The Senate plan provides additional money for states to increase Medicaid coverage to include anyone making up to 100 percent of the federal poverty level, or $22,050 for a family of four. Because Arizona has already done so, it is not eligible for that funding.
Brewer spokesman Paul Senseman said Arizona will still have to foot that bill if voters drop AHCCCS eligibility below 100 percent of the poverty level. The language of the Senate bill would not relieve Arizona of that fiscal burden, he said.
The program passed by the U.S. Senate would expand Medicaid coverage to anyone earning up to 133 percent of the federal poverty level. AHCCCS estimates the plan passed by the U.S. Senate would cost Arizona an additional $3.8 billion from 2014 to 2020, the first seven years of the program.
AHCCCS Director Tom Betlach said the state must find new revenue sources for its Medicaid program or face a serious drop-off in coverage once the state hits its “stimulus cliff” in January 2011, when the federal money is due to run out. Under the American Recovery and Reinvestment Act, better known as the federal stimulus, Arizona is eligible for about $1.8 billion for AHCCCS.
“There are negative consequences, clearly, and I don’t think anybody’s saying that there isn’t. But we’re also saying there’s only so many options available at this point in time,” Betlach said.
Rep. Kyrsten Sinema, a Phoenix Democrat, said $900 million is not enough to justify kicking 300,000 people off AHCCCS. Emergency rooms will be flooded with people who have nowhere else to go, she said, and any federal program approved by Congress will not go into effect soon enough to pick up the slack.
“We’ll still have at least four to five years of no coverage for those people, and that means we’ll be paying for it through emergency room care,” Sinema said.
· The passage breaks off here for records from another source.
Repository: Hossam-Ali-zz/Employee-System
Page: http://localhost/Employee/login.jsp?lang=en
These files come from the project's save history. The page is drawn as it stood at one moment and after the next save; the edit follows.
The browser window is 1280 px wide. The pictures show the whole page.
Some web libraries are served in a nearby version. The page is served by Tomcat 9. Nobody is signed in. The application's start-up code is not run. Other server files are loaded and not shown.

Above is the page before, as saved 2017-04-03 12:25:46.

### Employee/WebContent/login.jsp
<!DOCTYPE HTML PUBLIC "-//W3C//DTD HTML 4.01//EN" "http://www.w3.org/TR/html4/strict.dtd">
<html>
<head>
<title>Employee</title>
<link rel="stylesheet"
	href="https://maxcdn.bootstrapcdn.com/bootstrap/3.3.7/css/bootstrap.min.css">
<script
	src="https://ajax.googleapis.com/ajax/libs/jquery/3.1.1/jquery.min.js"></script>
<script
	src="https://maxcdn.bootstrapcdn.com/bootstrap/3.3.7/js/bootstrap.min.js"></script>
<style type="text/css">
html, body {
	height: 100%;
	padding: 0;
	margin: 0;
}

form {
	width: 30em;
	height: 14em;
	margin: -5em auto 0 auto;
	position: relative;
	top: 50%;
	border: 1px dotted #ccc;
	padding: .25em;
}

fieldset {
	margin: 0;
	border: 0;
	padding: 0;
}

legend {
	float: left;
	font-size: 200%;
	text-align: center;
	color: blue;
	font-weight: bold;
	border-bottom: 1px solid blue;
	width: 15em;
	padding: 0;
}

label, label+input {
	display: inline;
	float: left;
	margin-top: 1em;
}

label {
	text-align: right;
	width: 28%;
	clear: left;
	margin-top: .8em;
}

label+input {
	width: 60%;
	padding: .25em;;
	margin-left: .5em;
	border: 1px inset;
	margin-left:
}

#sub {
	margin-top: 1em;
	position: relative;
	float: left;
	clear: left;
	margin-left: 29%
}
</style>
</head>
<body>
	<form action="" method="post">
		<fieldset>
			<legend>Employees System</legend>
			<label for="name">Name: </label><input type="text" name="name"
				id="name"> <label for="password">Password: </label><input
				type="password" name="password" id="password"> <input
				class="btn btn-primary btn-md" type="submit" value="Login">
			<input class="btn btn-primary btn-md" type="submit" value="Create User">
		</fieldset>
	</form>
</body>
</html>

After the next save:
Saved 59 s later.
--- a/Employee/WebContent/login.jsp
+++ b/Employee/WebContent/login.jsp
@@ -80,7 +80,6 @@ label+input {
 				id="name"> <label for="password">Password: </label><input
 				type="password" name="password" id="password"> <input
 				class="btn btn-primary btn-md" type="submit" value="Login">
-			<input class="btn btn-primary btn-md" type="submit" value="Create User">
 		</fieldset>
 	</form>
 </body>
Others were supportive, saying there is no other way to balance the state’s budget. Rep. John Kavanagh, a Fountain Hills Republican, said Arizona is one of the few states that provides health care for people who earn up to 100 percent of the federal poverty level, an “over-generous” amount that Kavanagh said voters approved in 2000 because they were misled into believing that money from the state’s legal settlement with tobacco companies would cover the expenses.
“It’s long overdue,” Kavanagh said. “I think the voters should be able to re-evaluate it based on the actual reality.”
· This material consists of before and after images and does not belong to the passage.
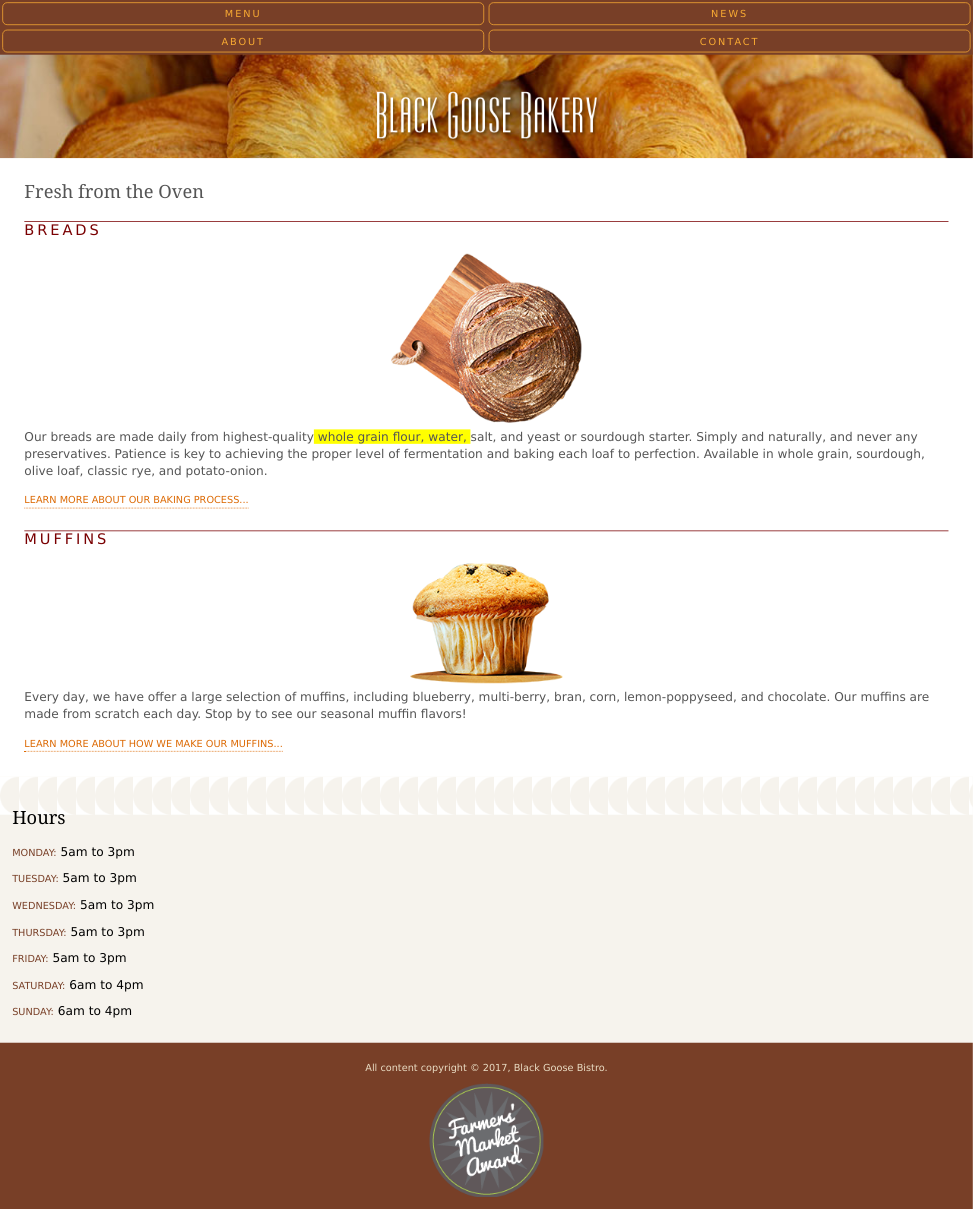
Repository: Colo-Codes/code-practice
Page: 02-css-practice-9.html
These files come from the project's save history. The page is drawn as it stood at one moment and after the next save; the edit follows.
The browser window is 1280 px wide. The pictures show the whole page, at 76% of full size.
Some web fonts or font styles are not loaded; a fallback is used.

Above is the page before, as saved 2021-06-04 12:14:28.

### 02-css-practice-9.html
<!doctype html>
<html>
<head>
<meta charset="UTF-8">
<title>Black Goose Bakery</title>
<meta name="viewport" content="width=device-width, initial-scale=1">
<link href="https://fonts.googleapis.com/css?family=Stint+Ultra+Expanded" rel="stylesheet">
<style>
@import url(./css/02-css-practice-9.css);
</style>
</head>

<body>
<div id="container">
<header>
<nav>
  <ul>
    <li><a href="">Menu</a></li>
    <li><a href="">News</a></li>
    <li><a href="">About</a></li>
    <li><a href="">Contact</a></li>
  </ul>
</nav>
<h1><img src="./images/bgb_logo.png" alt="Black Goose Bakery"></h1>
<p>The delicious baked goods you love at Black Goose Bistro...now available to go!</p>
</header>

<main>
<h2>Fresh from the Oven</h2>
<h3>Breads</h3>
<p><img src="./images/bread.png" alt="round loaf of bread on cutting board"> Our breads are made daily from highest-quality<span class="linelength"> whole grain flour, water, </span>salt, and yeast or sourdough starter. Simply and naturally, and never any preservatives. Patience is key to achieving the proper level of fermentation and baking each loaf to perfection. Available in whole grain, sourdough, olive loaf, classic rye, and potato-onion.</p>
<p class="more"><a href="">Learn more about our baking process...</a></p>

<h3>Muffins</h3>
<p><img src="./images/muffin.png" alt="one chocolate chip muffin"> Every day, we have offer a large selection of muffins, including blueberry, multi-berry, bran, corn, lemon-poppyseed, and chocolate. Our muffins are made from scratch each day. Stop by to see our seasonal muffin flavors!</p>
<p class="more"><a href="">Learn more about how we make our muffins...</a></p>
</main>

<aside>
<h2>Hours</h2>
<p><span class="day">Monday:</span> 5am to 3pm</p>
<p><span class="day">Tuesday:</span> 5am to 3pm</p>
<p><span class="day">Wednesday:</span> 5am to 3pm</p>
<p><span class="day">Thursday:</span> 5am to 3pm</p>
<p><span class="day">Friday:</span> 5am to 3pm</p>
<p><span class="day">Saturday:</span> 6am to 4pm</p>
<p><span class="day">Sunday:</span> 6am to 4pm</p>
</aside>

<footer>
<p>All content copyright &copy; 2017, Black Goose Bistro.</p>
  <div id="award">
    <img src="./images/award.png" alt="Farmers' Market Award">
  </div>
</footer>
</div>
</body>
</html>

### css/02-css-practice-9.css
@charset "UTF-8";
html {
  box-sizing: border-box;
}
* {
  box-sizing: inherit;
}

body {
  font-family: Verdana, Arial, serif;
  font-size: 100%;
  background-color: white;
  margin: 0;
}

/* link styles */
a:link, a:visited { color: #DC6903; }
a:focus, a:hover, a:active { color: #F9AB33; }

a {
	 text-decoration: none;
	 border-bottom: 1px dotted;
	 padding-bottom: .2em;
}



/* header styles */
header {
	color: white;
	background: url(../images/croissants_banner.jpg) no-repeat center center;
	background-size: cover;
	text-align: center;
	height: 13em;
}
header h1 {
	margin-top: 1.5em;
}
header p {
	display: none;
}


/* nav styles */
nav, footer {
	font-family: verdana, sans-serif;
	background-color: #783F27;
}
nav ul li a:link, nav ul li a:visited {
	color: #F9AB33;
}
nav ul li a:focus, nav ul li a:hover, nav ul li a:active {
	color: #fff;
}
nav ul {
  margin: 0;
  padding: 0;
  list-style-type: none;
  display: flex;
  flex-wrap: wrap;
}

nav ul li {
    font-size: .8em;
	text-transform: uppercase;
	letter-spacing: .2em;
	flex: 1 1 50%;
}
nav ul li a {
  display: block;
  border: 1px solid;
  padding: .5em 1em;
  border-radius: .5em;
  margin: .25em;
  }


/* main "products" styles */
main {
	font-size: 1em;
	line-height: 1.4em;
	color: #555;
	margin: 2.5%;

}
h2 {
	font-family: Georgia, serif;
	font-weight: normal;
	font-size: 1.5em;
}
h3 {
	font-family: Verdana, sans-serif;
	font-weight: normal;
	font-size: 1.2em;
	text-transform: uppercase;
	letter-spacing: .2em;
	color: #7A0002;
	border-top: 1px solid;
	margin-top: 1.5em;
}
p.more {
	font-family: verdana, sans-serif;
	text-transform: uppercase;
	font-size: .8em;
	clear: left;
}
main img {
  display: block;
  margin: .5em auto;
}
/*




/* aside "hours" styles */
aside {
	background: url(../images/scallop.png) repeat-x left top;
	background-color: #F6F3ED;
	padding: 1em;

}
/* misc styles */
footer {
	color: #EADDC4;
	text-align: center;
	font-size: .8em;
	padding: 1em;
}
.day {
	color: #783F27;
	font-family: verdana, sans-serif;
	font-size: .8em;
	text-transform: uppercase;
}
.linelength {
	background: yellow;
}

After the next save:
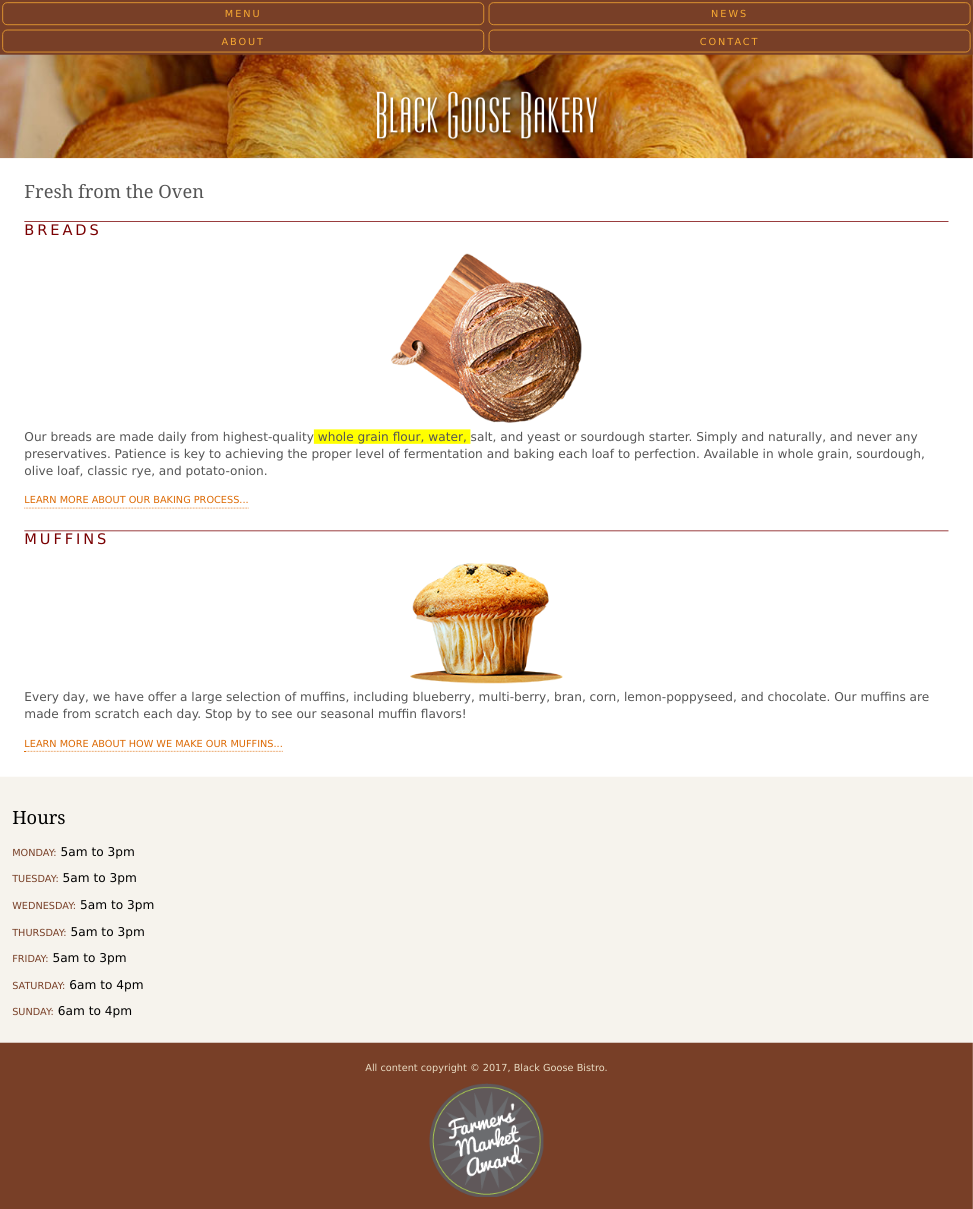
Not found: images/scallop-top.png
Saved 2 min 42 s later.
--- a/css/02-css-practice-9.css
+++ b/css/02-css-practice-9.css
@@ -115,7 +115,7 @@ main img {
 
 /* aside "hours" styles */
 aside {
-	background: url(../images/scallop.png) repeat-x left top;
+	background: url(../images/scallop-top.png) repeat-x left top;
 	background-color: #F6F3ED;
 	padding: 1em;
 

After the save that followed:
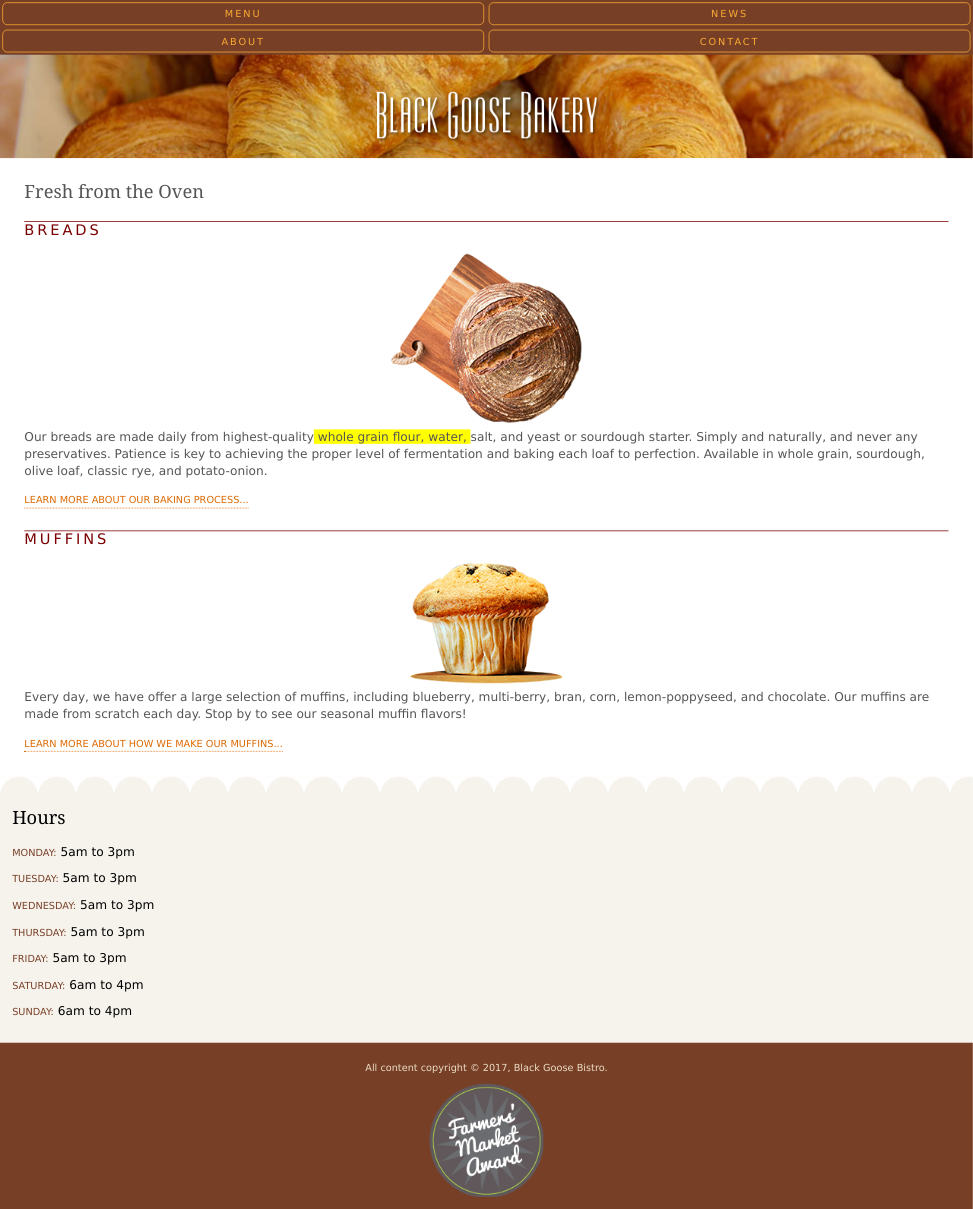
Saved 22 s later.
--- a/css/02-css-practice-9.css
+++ b/css/02-css-practice-9.css
@@ -115,7 +115,7 @@ main img {
 
 /* aside "hours" styles */
 aside {
-	background: url(../images/scallop-top.png) repeat-x left top;
+	background: url(../images/scallop_top.png) repeat-x left top;
 	background-color: #F6F3ED;
 	padding: 1em;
Brewer has spent much of the past year advocating for changes to Proposition 105, the Voter Protection Act, which strictly limits lawmakers’ ability to tamper with voter mandates. If voters give the Legislature more leeway regarding Prop. 105, lawmakers could make some of the proposed changes to AHCCCS.
At the same time, voters may reject changes to AHCCCS coverage and to Prop. 105. That would leave Arizona facing the same fiscal problems it has now.
John Rivers, president of the Arizona Hospital and Healthcare Association, said he doubts voters would approve a rollback of AHCCCS coverage, and he said his organization will urge lawmakers not to refer the issue to the ballot.
But Rivers said he agrees that AHCCCS needs a new funding source to make up for the shortfall in tobacco money, and he said the Arizona Hospital and Healthcare Association has pledged to help find a new funding mechanism.
“We need to do something dramatically different. But I don’t agree that part of the solution should be stripping health care coverage from poor people who already have it,” Rivers said.
The new restrictions on mental health coverage, combined with the proposed eligibility standards for AHCCCS would strip about 15,000 patients with serious mental illnesses of coverage, Humble said. Because the proposal would likely conflict with the Arizona Supreme Court’s ruling in the landmark mental health case, Arnold v. Sarn, Humble said the Legislature would have to make changes to state statute.